Not coming all that close, but getting significant votes are the underrated Willie Randolph (50%) and Sal Bando (47.2%). The same thing that causes voters to ignore them in real life seems to affect the voters here as well, though not to the extreme of real life. (Disclaimer: I voted for Bando, not for Randolph). Three other players had over 20% besides the names mentioned: Marty Marion and Urban Shocker (both with 22.2%) and Bill Freehan (with 20.8%). Dave Parker, Wilbur Wood, and ex-Cardinals Darrell Porter and Harry Breechen received over 10%. Everybody else, including Brian Giles, has under 10% and are for sure eliminated from a second round.

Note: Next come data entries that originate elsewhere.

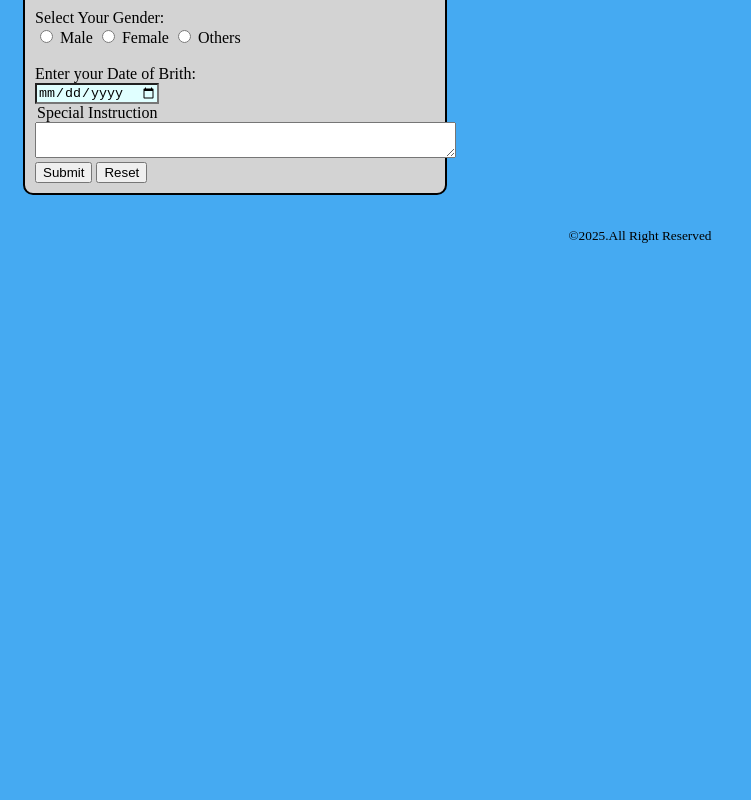
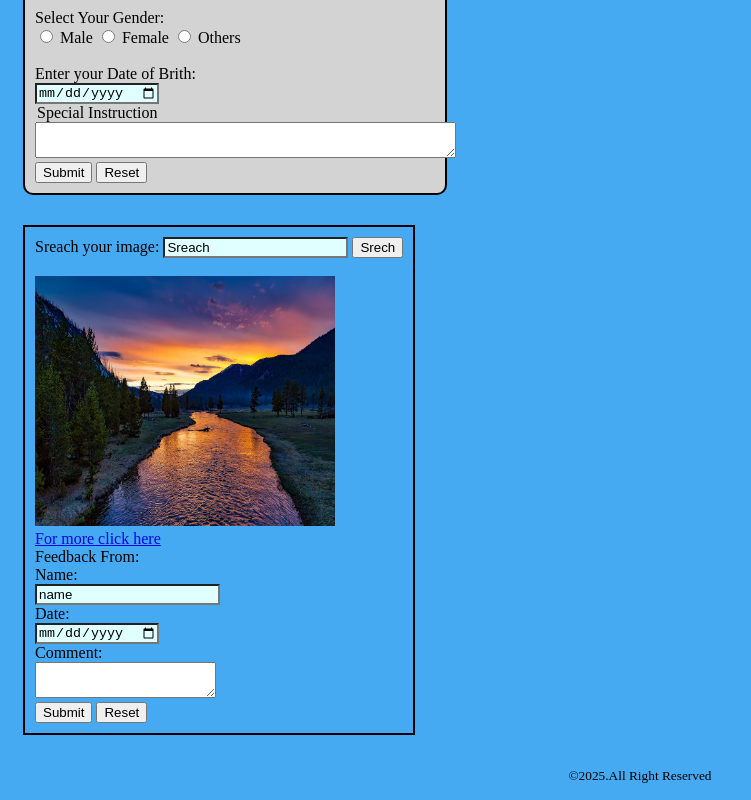
Before and after one commit to Samiul821/my-first-projecets, a plain HTML site: page index.html in a window 1280 px wide. Shown: the part 545-1345 px from the top of the page, without its empty margins (0-751 px from the left). Before the commit the page ends 805 px from the top, so only its background shows below. Drawn offline with Linux system fonts and the light colour scheme.

Commit message:
secound form add and style in css

```diff
--- a/index.html
+++ b/index.html
@@ -20,7 +20,7 @@
          <h3>Welcome My Website</h3>
          <section>
             <h2>Please fill up the form</h2>
-            <form>
+            <form class="form1">
                <label for="name">First Name:<br>
                   <input type="name" placeholder="first name">
                </label><br><br>
@@ -59,6 +59,27 @@
             </form>
          </section>
       </main>
+
+      <form class="form2">
+         <label for="sreach">Sreach your image:
+            <input type="text" placeholder="Sreach">
+         </label>
+         <button type="submit">Srech</button><br><br>
+         <img style="width: 300px; height: 250px;" src="Images/yellowstone-national-park-sunset-twilight-dusk-158489.jpeg" alt=""><br>
+         <a href="#click">For more click here</a>
+         <br>
+         <label for="name">Feedback From: <br>Name: <br>
+            <input type="name" placeholder="name">
+         </label><br>
+         <label for="date">Date: <br>
+            <input type="date" name="date" id="date" placeholder="dd/mm/yyyy/">
+         </label><br>
+         <label for="comment">Comment: <br>
+           <textarea name="comment" id="comment"></textarea>
+         </label><br>
+         <button type="submit">Submit</button>
+         <button type="reset">Reset</button>
+      </form>
      <footer>
       <p><small>&copy;2025.All Right Reserved</small></p>
      </footer>
--- a/styles/home.css
+++ b/styles/home.css
@@ -47,7 +47,7 @@ ul{
        margin-bottom: 15px;
 
  }
- form{
+ .form1{
     text-align: left;
     margin: 15px;
     border: 2px solid black;
@@ -67,3 +67,10 @@ ul{
  form> label{
     color: black;
  }
+ .form2{
+    text-align: left;
+    margin: 15px;
+    border: 2px solid black;
+    padding: 10px;
+    display: inline-block;
+ }
```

So that’s the list. The VEB Hall of Fame elects catchers Johnny Bench, Gary Carter, Carlton Fisk, Yogi Berra; first basemen Frank Thomas, Willie McCovey and Mark McGwire; second basemen Jackie Robinson, Joe Morgan, Roberto Alomar and Charlie Gehringer; third basemen Mike Schmidt and Paul Molitor; shortstops Honus Wagner and Pee Wee Reese; outfielders Mel Ott, Rickey Henderson, and Al Kaline; and pitchers Sandy Koufax, Warren Spahn, Gaylord Perry, and John Smoltz.
We have set a pretty high bar. I consider myself a small Hall guy and even I think the standards shouldn’t be this high. Granted, it’s possible standards will lower if you remove the obvious guys from the equation. We will not know the answer to that until I do a second chance ballot.
Looking at the list, honestly, I’m still confused about Alomar to be honest. Nothing against him. I voted for him. He is a Hall of Famer and should be. But like... he clearly stands out to me. 13 players had 70+ WAR on at least one site. Three players without that mark were reasonably close and also catchers. Both McGwire and McCovey hit 500+ home runs and also McGwire is a Cardinal. Both Reese and Jackie didn’t reach 70 WAR specifically for events out of their control, not being able to play in seasons where they would have easily gotten to 70 WAR if they did play. And while he didn’t last long, I haven’t checked, but I’m pretty sure Koufax has the greatest four years of any pitcher ever (and has another two really, really good years that are more human). And then Alomar, who was a worse player than Bobby Grich.
He and Giles, who I didn’t vote for but was shocked at his low vote count, were my two biggest surprises. And McGwire - some people are going to hate this - but a steroid user has officially been inducted into this Hall. To maintain consistency, you kind of have to vote in other steroid users now. McGwire would be a really strange exception to the no steroid users thing voters have had in the two modern ballots. To be fair, the modern ballots have a lot more voters. So the “historical” group of voters may very well have voted in the steroid users of the past if I gave them the shot.
As for the future, I am taking a brief break from the Hall of Fame. On Thursday and next week, I will have posts unrelated to the Hall of Fame. Two weeks from now, we continue voting. I’ll do three rounds instead of four of voting. After that, it’s up to events not in my control. Basically, it’s good news if I can’t do more rounds of voting. If the season starts when it’s supposed to, we’ll have to wait until after the 2022 season to vote again. If the season gets delayed, I may do more rounds of voting around when Opening Day is supposed to start. If either the Cardinals miss the playoffs or they get knocked out right away, there’s a good chance the next few rounds will happen in late October. So you know, let’s root for the next three rounds to be the last for a while.